This was another great day! Our group split up into smaller sections for our tour of the archives, so we began by checking out the museum. There is so much in the museum, it was hard to choose what best to look at and be sure not to miss. The Rosetta Stone was a necessity and was close to the front of the museum (see picture above--image available from http://www.uncg.edu/ ). There were so many people trying to get pictures of it, a little bit tricky to maneuver through the area (worse than getting at the Mona Lisa, Kate). The stone is marked with an inscription dated 196 BCE. It was rediscovered in 1799 during a French expedition to Egypt.

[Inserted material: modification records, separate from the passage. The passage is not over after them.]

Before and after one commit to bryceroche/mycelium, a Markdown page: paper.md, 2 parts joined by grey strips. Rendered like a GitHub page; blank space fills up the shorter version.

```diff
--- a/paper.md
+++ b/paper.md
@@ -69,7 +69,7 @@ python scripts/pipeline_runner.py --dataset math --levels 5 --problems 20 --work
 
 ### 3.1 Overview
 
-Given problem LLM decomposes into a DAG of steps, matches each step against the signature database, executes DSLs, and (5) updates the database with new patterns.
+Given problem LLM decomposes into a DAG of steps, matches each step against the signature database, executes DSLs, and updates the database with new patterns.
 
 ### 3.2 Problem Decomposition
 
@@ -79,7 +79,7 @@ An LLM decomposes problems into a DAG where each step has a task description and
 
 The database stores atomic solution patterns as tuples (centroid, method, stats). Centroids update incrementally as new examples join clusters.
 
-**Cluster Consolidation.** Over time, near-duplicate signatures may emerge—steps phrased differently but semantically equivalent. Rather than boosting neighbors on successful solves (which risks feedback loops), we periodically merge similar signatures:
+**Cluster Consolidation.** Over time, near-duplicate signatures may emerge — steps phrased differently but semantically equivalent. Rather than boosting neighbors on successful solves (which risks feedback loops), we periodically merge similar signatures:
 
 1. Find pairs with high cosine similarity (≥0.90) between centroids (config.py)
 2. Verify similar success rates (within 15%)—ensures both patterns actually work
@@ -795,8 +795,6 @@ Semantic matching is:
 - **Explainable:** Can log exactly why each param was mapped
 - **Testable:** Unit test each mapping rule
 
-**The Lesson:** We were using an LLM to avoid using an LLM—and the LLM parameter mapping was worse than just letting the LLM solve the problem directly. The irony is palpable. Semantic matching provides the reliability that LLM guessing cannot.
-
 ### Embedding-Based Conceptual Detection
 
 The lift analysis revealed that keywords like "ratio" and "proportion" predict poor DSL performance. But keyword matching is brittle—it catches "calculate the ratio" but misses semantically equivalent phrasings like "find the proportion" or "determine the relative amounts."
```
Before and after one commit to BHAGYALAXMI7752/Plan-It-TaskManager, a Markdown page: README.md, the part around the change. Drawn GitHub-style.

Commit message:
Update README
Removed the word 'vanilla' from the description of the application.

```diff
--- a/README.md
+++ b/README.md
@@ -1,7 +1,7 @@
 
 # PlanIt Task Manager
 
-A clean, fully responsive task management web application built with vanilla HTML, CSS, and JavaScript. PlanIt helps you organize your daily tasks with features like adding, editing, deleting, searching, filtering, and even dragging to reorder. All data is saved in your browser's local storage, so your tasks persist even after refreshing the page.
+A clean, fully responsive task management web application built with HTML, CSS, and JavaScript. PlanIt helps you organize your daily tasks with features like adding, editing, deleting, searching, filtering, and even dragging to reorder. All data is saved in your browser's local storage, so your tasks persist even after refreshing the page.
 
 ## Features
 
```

The British Museum was established in 1753 , beginning with the 71,000 objects collected by Sir Hans Sloane. Items in the collection included books and manuscripts, prints and drawings, and some antiquities including coins and medals, and natural history collections that have since been moved to create the Natural History Museum. The original site was at Montague House, a 17th Century Mansion, but this was eventually replaced by the new building which now stands. I was able to view several exhibits and items including: Egyptian sarcophogi mummies, Mayan bloodletting, the Enlightenment Room, and a very old copy of a Chinese scroll that is apparently the oldest landscape scene in existance, the original copy no longer exists. The mountain scene on it reminds me of a picture on one of my books on writing (Cameron), I will have to compare the pictures.
The tour of the archives was very interesting and covered the history of the museum itself. There are archival materials for governance, staff, finance, exhibitions, and reading room records. I saw photographs taken by photographer Roger Fenton, including pictures of damage to the museum during WWII and saw a shell (very large) that had landed in the building (see http://www.tate.org.uk/britain/exhibitions/fenton/exhibition.shtm for more information on Fenton). I also got to see some very old photographs of zoological objects. The pictures remain at the British Museum but the actual objects are at the Natural History Museum.

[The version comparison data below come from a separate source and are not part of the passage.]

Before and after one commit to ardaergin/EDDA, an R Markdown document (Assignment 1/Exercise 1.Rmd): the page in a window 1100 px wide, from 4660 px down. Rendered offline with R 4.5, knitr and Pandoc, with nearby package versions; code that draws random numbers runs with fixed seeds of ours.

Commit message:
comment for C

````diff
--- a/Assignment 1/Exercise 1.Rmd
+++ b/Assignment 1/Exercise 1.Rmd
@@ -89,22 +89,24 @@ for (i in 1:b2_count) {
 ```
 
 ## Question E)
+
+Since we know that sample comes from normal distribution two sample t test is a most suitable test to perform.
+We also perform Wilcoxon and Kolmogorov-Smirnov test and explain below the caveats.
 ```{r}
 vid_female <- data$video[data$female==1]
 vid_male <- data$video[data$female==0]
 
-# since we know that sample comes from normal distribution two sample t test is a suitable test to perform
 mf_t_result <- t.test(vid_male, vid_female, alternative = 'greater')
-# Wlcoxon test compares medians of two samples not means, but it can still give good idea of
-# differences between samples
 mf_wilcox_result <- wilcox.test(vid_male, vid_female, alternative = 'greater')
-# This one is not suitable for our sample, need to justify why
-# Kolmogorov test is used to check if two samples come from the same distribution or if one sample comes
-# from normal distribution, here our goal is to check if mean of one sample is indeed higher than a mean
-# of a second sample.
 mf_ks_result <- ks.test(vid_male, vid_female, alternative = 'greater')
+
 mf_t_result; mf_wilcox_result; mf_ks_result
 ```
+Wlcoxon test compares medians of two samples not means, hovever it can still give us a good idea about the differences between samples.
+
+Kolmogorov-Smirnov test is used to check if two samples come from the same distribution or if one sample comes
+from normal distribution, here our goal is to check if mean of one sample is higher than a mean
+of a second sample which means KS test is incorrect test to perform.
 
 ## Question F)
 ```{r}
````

The highlight for me would have to have been seeing the records of writer T.S. Eliot that are in the archive. "Readers" to the collections had to have references and an application approved before they could use the resources at the museum. The archive has his original request for a reading card, a very formal letter; his index card, #B7009; and signature.